A professor of biology, Leslie Jones, at Valdosta State University was recently notified that one of her student's parents had complained to the university about how she was teaching the construction of gender in her evolution and diversity course. After the student's father told the dean of VSU that he didn't want his daughter being taught such topics, the dean told Jones to change her approach to the material or be removed from teaching the class. But giving her such an ultimatum violates Professor Jones' First Amendment rights to academic freedom.
First Amendment Right to Academic Freedom
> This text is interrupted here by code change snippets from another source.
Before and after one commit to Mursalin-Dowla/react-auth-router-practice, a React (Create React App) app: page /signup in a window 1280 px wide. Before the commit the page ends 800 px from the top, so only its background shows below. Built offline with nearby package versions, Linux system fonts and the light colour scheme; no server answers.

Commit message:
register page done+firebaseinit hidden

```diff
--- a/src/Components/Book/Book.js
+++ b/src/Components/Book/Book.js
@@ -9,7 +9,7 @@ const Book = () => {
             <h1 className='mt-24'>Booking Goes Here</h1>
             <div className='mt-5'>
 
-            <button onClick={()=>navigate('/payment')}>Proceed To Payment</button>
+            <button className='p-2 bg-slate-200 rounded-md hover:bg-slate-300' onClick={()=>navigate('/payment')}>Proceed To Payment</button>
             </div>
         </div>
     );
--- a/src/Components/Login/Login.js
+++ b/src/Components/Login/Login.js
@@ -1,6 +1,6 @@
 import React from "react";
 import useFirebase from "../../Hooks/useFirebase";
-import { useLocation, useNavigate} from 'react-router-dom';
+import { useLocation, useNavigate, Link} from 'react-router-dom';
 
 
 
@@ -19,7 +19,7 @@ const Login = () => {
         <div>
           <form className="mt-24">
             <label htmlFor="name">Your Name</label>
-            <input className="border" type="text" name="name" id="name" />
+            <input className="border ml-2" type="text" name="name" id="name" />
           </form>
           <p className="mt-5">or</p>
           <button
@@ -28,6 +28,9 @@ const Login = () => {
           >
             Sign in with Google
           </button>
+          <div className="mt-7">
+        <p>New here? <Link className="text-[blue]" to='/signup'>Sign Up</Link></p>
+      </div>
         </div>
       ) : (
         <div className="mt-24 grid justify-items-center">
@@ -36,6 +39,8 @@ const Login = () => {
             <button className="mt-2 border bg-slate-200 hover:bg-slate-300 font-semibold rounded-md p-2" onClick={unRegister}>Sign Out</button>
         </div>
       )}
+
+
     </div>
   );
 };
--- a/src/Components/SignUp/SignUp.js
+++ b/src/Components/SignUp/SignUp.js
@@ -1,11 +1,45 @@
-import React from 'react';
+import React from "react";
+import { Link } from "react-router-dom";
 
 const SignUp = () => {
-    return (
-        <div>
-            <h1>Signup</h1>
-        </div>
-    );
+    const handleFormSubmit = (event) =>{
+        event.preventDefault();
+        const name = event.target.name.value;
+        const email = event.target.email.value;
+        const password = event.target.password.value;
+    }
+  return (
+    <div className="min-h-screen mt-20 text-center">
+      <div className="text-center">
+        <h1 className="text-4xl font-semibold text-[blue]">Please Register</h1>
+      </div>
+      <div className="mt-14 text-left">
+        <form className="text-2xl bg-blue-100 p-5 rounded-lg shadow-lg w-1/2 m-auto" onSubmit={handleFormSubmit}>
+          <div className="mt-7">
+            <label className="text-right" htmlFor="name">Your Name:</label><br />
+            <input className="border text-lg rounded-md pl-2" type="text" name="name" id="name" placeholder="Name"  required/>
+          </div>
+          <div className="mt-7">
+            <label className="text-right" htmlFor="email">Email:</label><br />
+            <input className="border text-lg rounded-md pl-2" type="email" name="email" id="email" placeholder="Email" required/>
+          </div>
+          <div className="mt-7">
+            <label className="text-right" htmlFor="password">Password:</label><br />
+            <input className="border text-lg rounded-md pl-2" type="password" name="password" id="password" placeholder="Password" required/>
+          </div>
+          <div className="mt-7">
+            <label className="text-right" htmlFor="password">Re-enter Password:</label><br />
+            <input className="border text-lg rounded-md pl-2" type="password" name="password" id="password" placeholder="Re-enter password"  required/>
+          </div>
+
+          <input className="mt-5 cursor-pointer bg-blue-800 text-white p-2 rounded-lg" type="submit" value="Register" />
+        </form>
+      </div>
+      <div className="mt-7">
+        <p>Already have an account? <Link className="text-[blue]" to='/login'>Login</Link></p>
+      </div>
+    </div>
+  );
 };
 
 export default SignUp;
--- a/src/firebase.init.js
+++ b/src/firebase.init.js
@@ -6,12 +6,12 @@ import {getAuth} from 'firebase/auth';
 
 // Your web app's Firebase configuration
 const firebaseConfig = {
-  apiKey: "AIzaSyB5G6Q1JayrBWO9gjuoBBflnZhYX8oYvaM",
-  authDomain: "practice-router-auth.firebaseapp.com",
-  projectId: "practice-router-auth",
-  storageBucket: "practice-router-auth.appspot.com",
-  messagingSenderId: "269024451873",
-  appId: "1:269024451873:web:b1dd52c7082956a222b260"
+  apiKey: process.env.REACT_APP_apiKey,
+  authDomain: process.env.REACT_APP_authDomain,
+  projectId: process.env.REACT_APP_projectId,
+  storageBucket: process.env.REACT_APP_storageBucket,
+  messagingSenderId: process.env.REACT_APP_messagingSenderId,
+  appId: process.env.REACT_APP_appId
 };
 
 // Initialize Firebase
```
According to the First Amendment, the government cannot control speech unless it falls within certain restrictions of time, place, and manner. The notion of academic freedom was never mentioned and originally was not thought of as a constitutional right. But in 1952, the U.S. Supreme Court began making decisions that interpreted the First Amendment to include the right to academic freedom.
For instance, one of the first cases that verified the right to academic freedom considered whether state college professors who refused to take an oath saying they had never been part of a communist organization could have their salaries blocked by local taxpayers. The Supreme Court stated that unwarranted inhibition of a teacher's free spirit would affect their ability to teach. Teachers must be able to create spaces for free inquiry and open-mindedness so that they can encourage the practice of responsible and critical questioning.
Private vs. Public Colleges and Academic Freedom
Even though most private universities view themselves as supporters of liberal learning, they are not legally obligated to abide by the First Amendment rights of their students on campus. If they do not make a promise to uphold their students' freedom of speech rights in the student handbook (which acts as a binding contract), they will not be made to do so in litigation.
But VSU is a public state college – which means that it is an extension of the government. As such, they must use the time, manner, and place test to determine if speech should be restricted. This test can only be made for content-neutral reasons – they cannot be made because of the message being expressed.
So public universities can decide when and where classes are held, as well as the manner of speech they are taught with, but they do not have the authority to demand that a teacher change the specifics of the material taught or face removal.
How an Attorney Advisor Can Help
Attorney Joseph D. Lento is a skilled attorney advisor who has helped faculty and students around the country navigate attacks on their First Amendment rights. Attorney Lento and the Lento Law Firm understand the obstacles their clients are up against and will work tirelessly to create a strong defense on your behalf that is sure to guarantee you the best possible outcome for your case.
You have the right to free speech, and if you are a professor, this right extends to the academic freedom to teach in whatever manner you deem necessary to promote free thinking. Call the Lento Law Firm at 888-535-3686 today or schedule a consultation online.